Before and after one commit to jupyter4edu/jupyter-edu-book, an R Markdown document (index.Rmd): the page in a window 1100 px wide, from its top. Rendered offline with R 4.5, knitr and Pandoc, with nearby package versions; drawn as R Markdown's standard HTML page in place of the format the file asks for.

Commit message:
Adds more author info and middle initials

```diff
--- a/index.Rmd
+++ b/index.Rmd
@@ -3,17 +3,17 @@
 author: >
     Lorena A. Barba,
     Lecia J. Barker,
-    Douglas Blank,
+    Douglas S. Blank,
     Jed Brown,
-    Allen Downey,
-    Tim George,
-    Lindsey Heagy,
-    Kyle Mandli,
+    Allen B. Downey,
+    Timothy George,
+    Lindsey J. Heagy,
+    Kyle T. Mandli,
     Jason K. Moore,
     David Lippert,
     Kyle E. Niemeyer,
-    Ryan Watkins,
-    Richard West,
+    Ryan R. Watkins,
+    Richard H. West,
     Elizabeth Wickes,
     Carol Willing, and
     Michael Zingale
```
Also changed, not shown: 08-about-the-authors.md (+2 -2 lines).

◇ ◇ ◇ ◇

■ **Assignment**
Working from the material above, state how many lines contain "Kyle"; give only the number.

■ **Task solution**
3